The Finnish capital has seen one of its most gloomy winters on record. According to the latest figures from the Finnish Meteorological Institute, whose readings were taken at Helsinki’s Vantaa Airport, only about 50 hours of sunlight have been seen in Helsinki since the beginning of December. The figure represents the darkest winter in 25 years and the third most dreary in the last 50 years.
Ville Siiskonen said on behalf of the Finnish Meteorological Institute that cloudy skies are not normal wintertime fare in the capital. He added, “Last winter was noticeably sunnier.
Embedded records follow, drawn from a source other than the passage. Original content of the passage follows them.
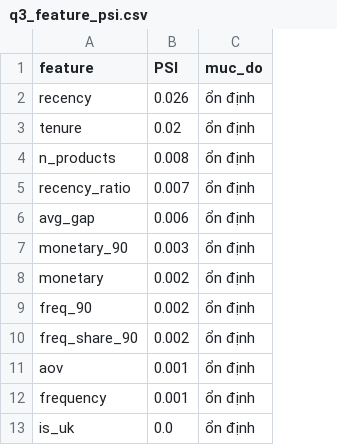
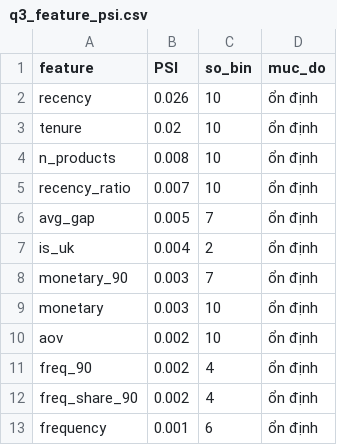
Before and after one commit to TruongTI/customer-churn-online-retail, a CSV file: reports/reports_churn/q3_feature_psi.csv, drawn as a sheet; removed rows and columns are numbered as before the commit, all else as after; the diff names each change by its address in the sheet, - before the commit and + after, or states it on an @@ line.

```diff
--- a/reports/reports_churn/q3_feature_psi.csv
+++ b/reports/reports_churn/q3_feature_psi.csv
+column C (so_bin), rows 2-6: 10 | 10 | 10 | 10 | 7; rows 8-9: 7 | 10; rows 11-13: 4 | 4 | 6
-B6 (PSI): 0.006
+B6 (PSI): 0.005
+row 7: is_uk | 0.004 | 2 | ổn định
-B9 (PSI): 0.002
+B9 (PSI): 0.003
+row 10: aov | 0.002 | 10 | ổn định
-row 11: aov | 0.001 | ổn định
-row 13: is_uk | 0.0 | ổn định
```
Also changed, not shown: data/powerbi_data/Dim_Customer.csv, data/powerbi_data/Monthly_Overview.csv, 24 other files.
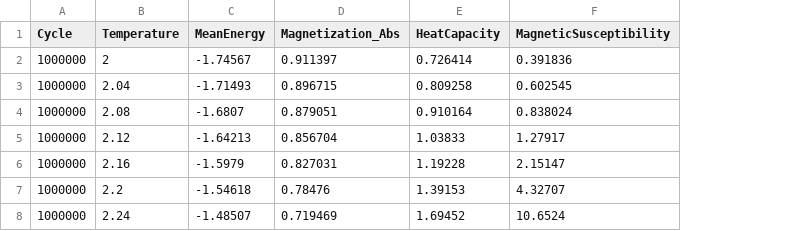
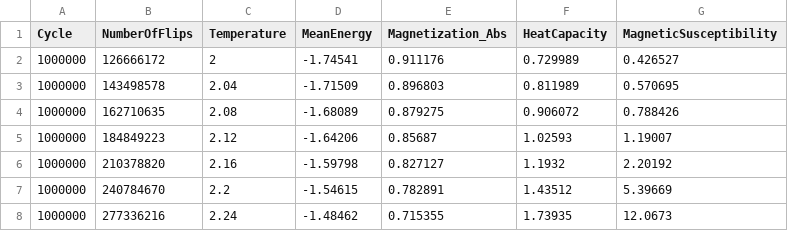
Before and after one commit to sigurdru/FYS3150, a CSV file: Project4/output/f/L40-T2_0-dT0_04-NT14-N6-RandomTrue.csv, drawn as a sheet; only a part is shown; addresses are those after the commit; the diff covers the shown part only; the diff names each change by its address in the sheet, - before the commit and + after, or states it on an @@ line.

```diff
--- a/Project4/output/f/L40-T2_0-dT0_04-NT14-N6-RandomTrue.csv
+++ b/Project4/output/f/L40-T2_0-dT0_04-NT14-N6-RandomTrue.csv
+column B (NumberOfFlips), rows 2-8: 126666172 | 143498578 | 162710635 | 184849223 | 210378820 | 240784670 | 277336216
-D2 (MeanEnergy): -1.74567
+D2 (MeanEnergy): -1.74541
-E2 (Magnetization_Abs): 0.911397
+E2 (Magnetization_Abs): 0.911176
-F2 (HeatCapacity): 0.726414
+F2 (HeatCapacity): 0.729989
-G2 (MagneticSusceptibility): 0.391836
+G2 (MagneticSusceptibility): 0.426527
-D3 (MeanEnergy): -1.71493
+D3 (MeanEnergy): -1.71509
-E3 (Magnetization_Abs): 0.896715
+E3 (Magnetization_Abs): 0.896803
-F3 (HeatCapacity): 0.809258
+F3 (HeatCapacity): 0.811989
-G3 (MagneticSusceptibility): 0.602545
+G3 (MagneticSusceptibility): 0.570695
-D4 (MeanEnergy): -1.6807
+D4 (MeanEnergy): -1.68089
-E4 (Magnetization_Abs): 0.879051
+E4 (Magnetization_Abs): 0.879275
-F4 (HeatCapacity): 0.910164
+F4 (HeatCapacity): 0.906072
-G4 (MagneticSusceptibility): 0.838024
+G4 (MagneticSusceptibility): 0.788426
-D5 (MeanEnergy): -1.64213
+D5 (MeanEnergy): -1.64206
-E5 (Magnetization_Abs): 0.856704
+E5 (Magnetization_Abs): 0.85687
-F5 (HeatCapacity): 1.03833
+F5 (HeatCapacity): 1.02593
-G5 (MagneticSusceptibility): 1.27917
+G5 (MagneticSusceptibility): 1.19007
-D6 (MeanEnergy): -1.5979
+D6 (MeanEnergy): -1.59798
-E6 (Magnetization_Abs): 0.827031
+E6 (Magnetization_Abs): 0.827127
-F6 (HeatCapacity): 1.19228
+F6 (HeatCapacity): 1.1932
-G6 (MagneticSusceptibility): 2.15147
+G6 (MagneticSusceptibility): 2.20192
-D7 (MeanEnergy): -1.54618
+D7 (MeanEnergy): -1.54615
-E7 (Magnetization_Abs): 0.78476
+E7 (Magnetization_Abs): 0.782891
-F7 (HeatCapacity): 1.39153
+F7 (HeatCapacity): 1.43512
-G7 (MagneticSusceptibility): 4.32707
+G7 (MagneticSusceptibility): 5.39669
-D8 (MeanEnergy): -1.48507
+D8 (MeanEnergy): -1.48462
-E8 (Magnetization_Abs): 0.719469
+E8 (Magnetization_Abs): 0.715355
-F8 (HeatCapacity): 1.69452
+F8 (HeatCapacity): 1.73935
-G8 (MagneticSusceptibility): 10.6524
+G8 (MagneticSusceptibility): 12.0673
```
Also changed, not shown: 28 edited cells elsewhere in this file, Project4/output/f/L60-T2_0-dT0_04-NT14-N6-RandomTrue.csv, Project4/output/f/L80-T2_0-dT0_04-NT14-N6-RandomTrue.csv, 5 other files.
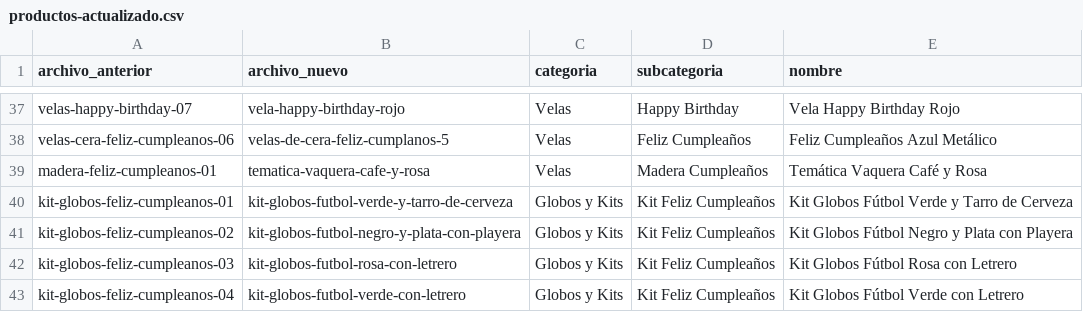
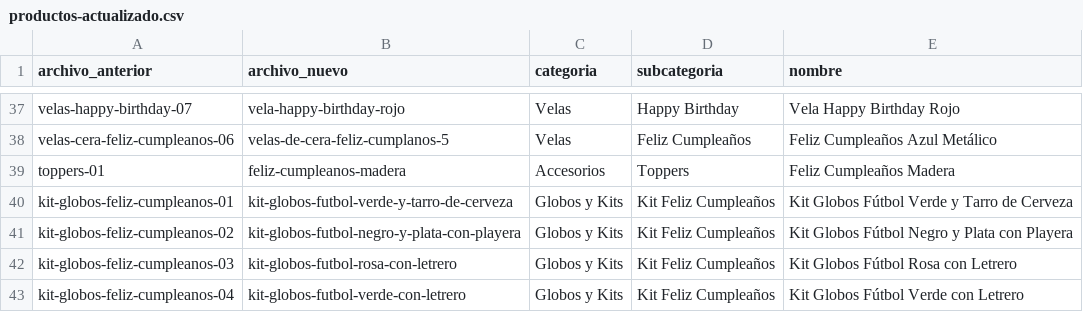
Before and after one commit to jobrochaoficial-coder/carlos-rocha-todo-para-fiesta, a CSV file: productos-actualizado.csv, drawn as a sheet; only a part is shown, gaps mark what is left out.

Commit message:
Subcategoria

```diff
--- a/productos-actualizado.csv
+++ b/productos-actualizado.csv
@@ -38,3 +38,3 @@ archivo_anterior,archivo_nuevo,categoria,subcategoria,nombre
 "velas-cera-feliz-cumpleanos-06","velas-de-cera-feliz-cumplanos-5","Velas","Feliz Cumpleaños","Feliz Cumpleaños Azul Metálico"
-"madera-feliz-cumpleanos-01","tematica-vaquera-cafe-y-rosa","Velas","Madera Cumpleaños","Temática Vaquera Café y Rosa"
+"toppers-01","feliz-cumpleanos-madera","Accesorios","Toppers","Feliz Cumpleaños Madera"
 "kit-globos-feliz-cumpleanos-01","kit-globos-futbol-verde-y-tarro-de-cerveza","Globos y Kits","Kit Feliz Cumpleaños","Kit Globos Fútbol Verde y Tarro de Cerveza"
```
Also changed, not shown: productos.csv, 2 other files.
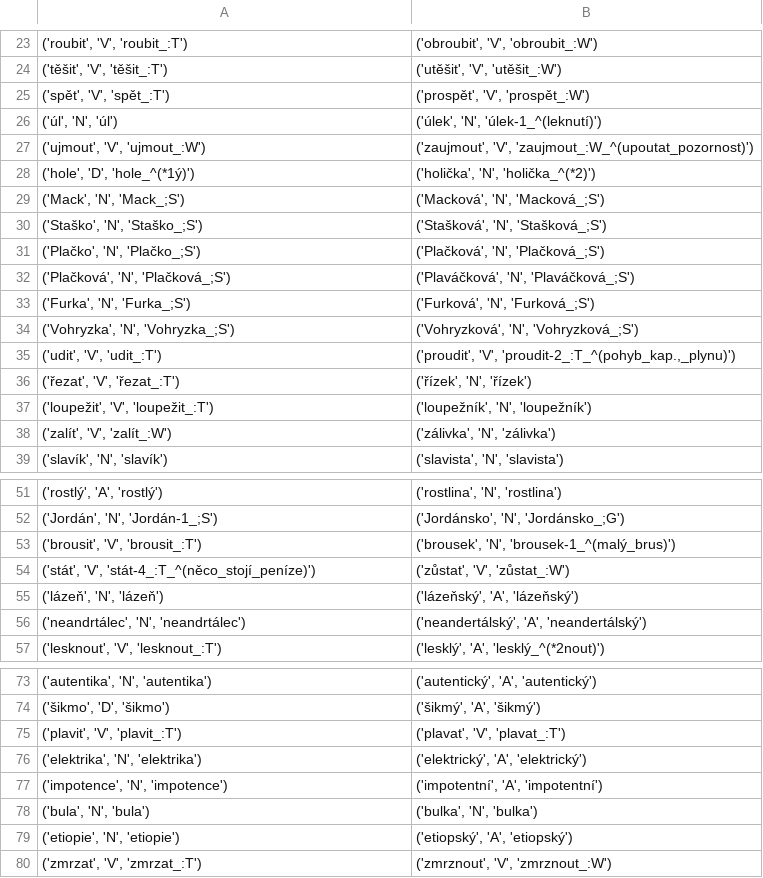
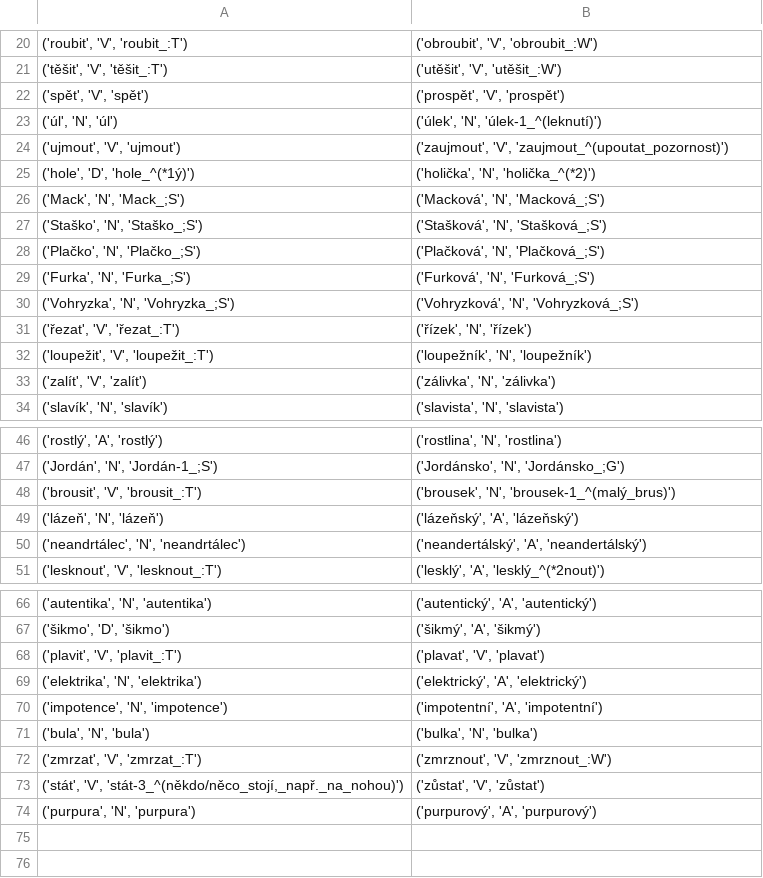
Before and after one commit to vidraj/derinet, a TSV file: tools/build/cs/1.6/delete_rel.tsv, drawn as a sheet; only a part is shown, gaps mark what is left out; the diff covers the shown part only.

```diff
--- a/tools/build/cs/1.6/delete_rel.tsv
+++ b/tools/build/cs/1.6/delete_rel.tsv
@@ -24,5 +21,5 @@
 ('těšit', 'V', 'těšit_:T')	('utěšit', 'V', 'utěšit_:W')
-('spět', 'V', 'spět_:T')	('prospět', 'V', 'prospět_:W')
+('spět', 'V', 'spět')	('prospět', 'V', 'prospět')
 ('úl', 'N', 'úl')	('úlek', 'N', 'úlek-1_^(leknutí)')
-('ujmout', 'V', 'ujmout_:W')	('zaujmout', 'V', 'zaujmout_:W_^(upoutat_pozornost)')
+('ujmout', 'V', 'ujmout')	('zaujmout', 'V', 'zaujmout_^(upoutat_pozornost)')
 ('hole', 'D', 'hole_^(*1ý)')	('holička', 'N', 'holička_^(*2)')
@@ -31,9 +28,7 @@
 ('Plačko', 'N', 'Plačko_;S')	('Plačková', 'N', 'Plačková_;S')
-('Plačková', 'N', 'Plačková_;S')	('Plaváčková', 'N', 'Plaváčková_;S')
 ('Furka', 'N', 'Furka_;S')	('Furková', 'N', 'Furková_;S')
 ('Vohryzka', 'N', 'Vohryzka_;S')	('Vohryzková', 'N', 'Vohryzková_;S')
-('udit', 'V', 'udit_:T')	('proudit', 'V', 'proudit-2_:T_^(pohyb_kap.,_plynu)')
 ('řezat', 'V', 'řezat_:T')	('řízek', 'N', 'řízek')
 ('loupežit', 'V', 'loupežit_:T')	('loupežník', 'N', 'loupežník')
-('zalít', 'V', 'zalít_:W')	('zálivka', 'N', 'zálivka')
+('zalít', 'V', 'zalít')	('zálivka', 'N', 'zálivka')
 ('slavík', 'N', 'slavík')	('slavista', 'N', 'slavista')
@@ -53,3 +48,2 @@
 ('brousit', 'V', 'brousit_:T')	('brousek', 'N', 'brousek-1_^(malý_brus)')
-('stát', 'V', 'stát-4_:T_^(něco_stojí_peníze)')	('zůstat', 'V', 'zůstat_:W')
 ('lázeň', 'N', 'lázeň')	('lázeňský', 'A', 'lázeňský')
@@ -74,3 +67,3 @@
 ('šikmo', 'D', 'šikmo')	('šikmý', 'A', 'šikmý')
-('plavit', 'V', 'plavit_:T')	('plavat', 'V', 'plavat_:T')
+('plavit', 'V', 'plavit_:T')	('plavat', 'V', 'plavat')
 ('elektrika', 'N', 'elektrika')	('elektrický', 'A', 'elektrický')
@@ -78,3 +71,4 @@
 ('bula', 'N', 'bula')	('bulka', 'N', 'bulka')
-('etiopie', 'N', 'etiopie')	('etiopský', 'A', 'etiopský')
 ('zmrzat', 'V', 'zmrzat_:T')	('zmrznout', 'V', 'zmrznout_:W')
+('stát', 'V', 'stát-3_^(někdo/něco_stojí,_např._na_nohou)')	('zůstat', 'V', 'zůstat')
+('purpura', 'N', 'purpura')	('purpurový', 'A', 'purpurový')
```
Also changed, not shown: 4 removed rows and 4 edited cells elsewhere in this file, 2 other files.
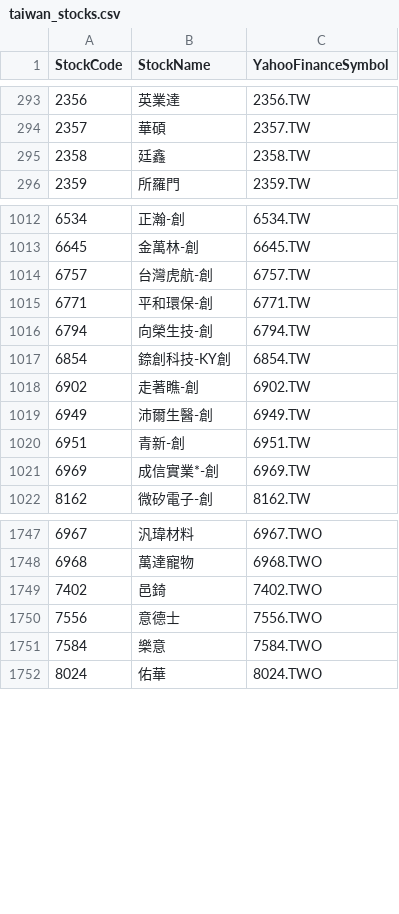
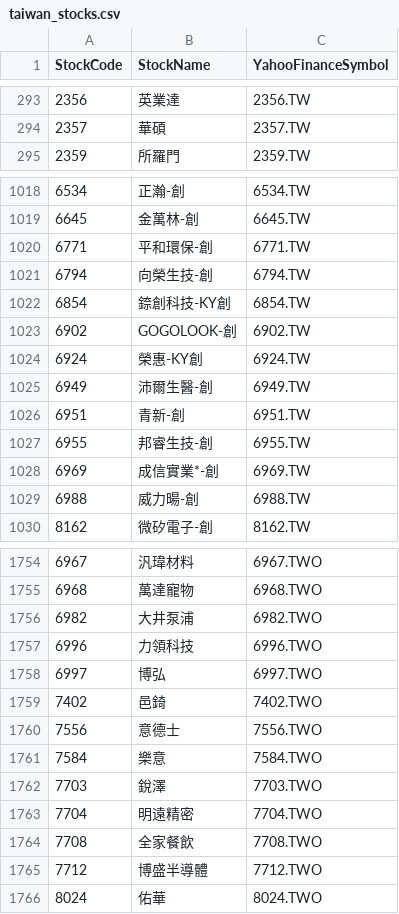
Before and after one commit to sisyphusla/Taiwan-stock-code, a CSV file: taiwan_stocks.csv, drawn as a sheet; only a part is shown, gaps mark what is left out; the diff covers the shown part only.

Commit message:
feat:Updated list of Taiwan listed OTC stock codes in 2025

```diff
--- a/taiwan_stocks.csv
+++ b/taiwan_stocks.csv
@@ -294,3 +294,2 @@
 2357,華碩,2357.TW
-2358,廷鑫,2358.TW
 2359,所羅門,2359.TW
@@ -1013,3 +1019,2 @@
 6645,金萬林-創,6645.TW
-6757,台灣虎航-創,6757.TW
 6771,平和環保-創,6771.TW
@@ -1017,6 +1022,9 @@
 6854,錼創科技-KY創,6854.TW
-6902,走著瞧-創,6902.TW
+6902,GOGOLOOK-創,6902.TW
+6924,榮惠-KY創,6924.TW
 6949,沛爾生醫-創,6949.TW
 6951,青新-創,6951.TW
+6955,邦睿生技-創,6955.TW
 6969,成信實業*-創,6969.TW
+6988,威力暘-創,6988.TW
 8162,微矽電子-創,8162.TW
@@ -1748,2 +1755,5 @@
 6968,萬達寵物,6968.TWO
+6982,大井泵浦,6982.TWO
+6996,力領科技,6996.TWO
+6997,博弘,6997.TWO
 7402,邑錡,7402.TWO
@@ -1751,2 +1761,6 @@
 7584,樂意,7584.TWO
+7703,銳澤,7703.TWO
+7704,明遠精密,7704.TWO
+7708,全家餐飲,7708.TWO
+7712,博盛半導體,7712.TWO
 8024,佑華,8024.TWO
```
Also changed, not shown: 10 added rows, 4 removed rows and 5 edited cells elsewhere in this file, 1 other file.
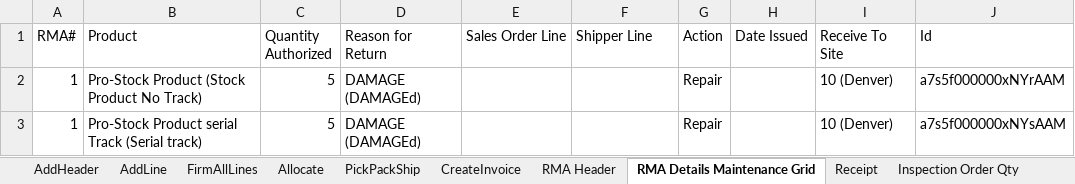
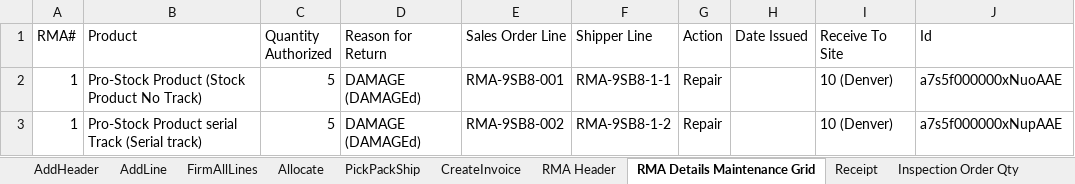
Before and after one commit to msuryawanshi20/rstk_PROVAR-COPADO, an Excel workbook: templates/AutomationOrg/SO to RMA To INSP Order To RMA Receipt.xlsx, sheet RMA Details Maintenance Grid, drawn as a sheet; values as stored, in another font and other column widths than the file's, no borders; the diff names each change by its address in the sheet, - before the commit and + after, or states it on an @@ line.

```diff
--- a/templates/AutomationOrg/SO to RMA To INSP Order To RMA Receipt.xlsx (sheet RMA Details Maintenance Grid)
+++ b/templates/AutomationOrg/SO to RMA To INSP Order To RMA Receipt.xlsx (sheet RMA Details Maintenance Grid)
-E2 (Sales Order Line): (empty)
+E2 (Sales Order Line): RMA-9SB8-001
-F2 (Shipper Line): (empty)
+F2 (Shipper Line): RMA-9SB8-1-1
-J2 (Id): a7s5f000000xNYrAAM
+J2 (Id): a7s5f000000xNuoAAE
-E3 (Sales Order Line): (empty)
+E3 (Sales Order Line): RMA-9SB8-002
-F3 (Shipper Line): (empty)
+F3 (Shipper Line): RMA-9SB8-1-2
-J3 (Id): a7s5f000000xNYsAAM
+J3 (Id): a7s5f000000xNupAAE
```
Also changed, not shown: templates/AutomationOrg/Create Engineering Item Master.xlsx, templates/AutomationOrg/RMA Complete Flow(Issue Credit)-SO TO RMA Receipt To Create Credit Memo.xlsx, 32 other files.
The winter before that, by this time, we had had up to 92 hours of sun, almost 50 percent more than this winter,” the YLE reports.
He went on to explain the cause of much of Helsinki’s cloudy skies during the colder months: “Since the sun is not as strong during the winter, the ground freezes, that cools the air and the humidity in the air condenses into fog or clouds,” he said.
The cloudiest winter on record occurred from December of 1964 through to early 1965, when Helsinki only saw 38 hours of sunshine between 1 December and 18 February, whilst the second gloomiest period was that of 1988 through to 1989, when the capital saw only 48 hours of direct sunlight.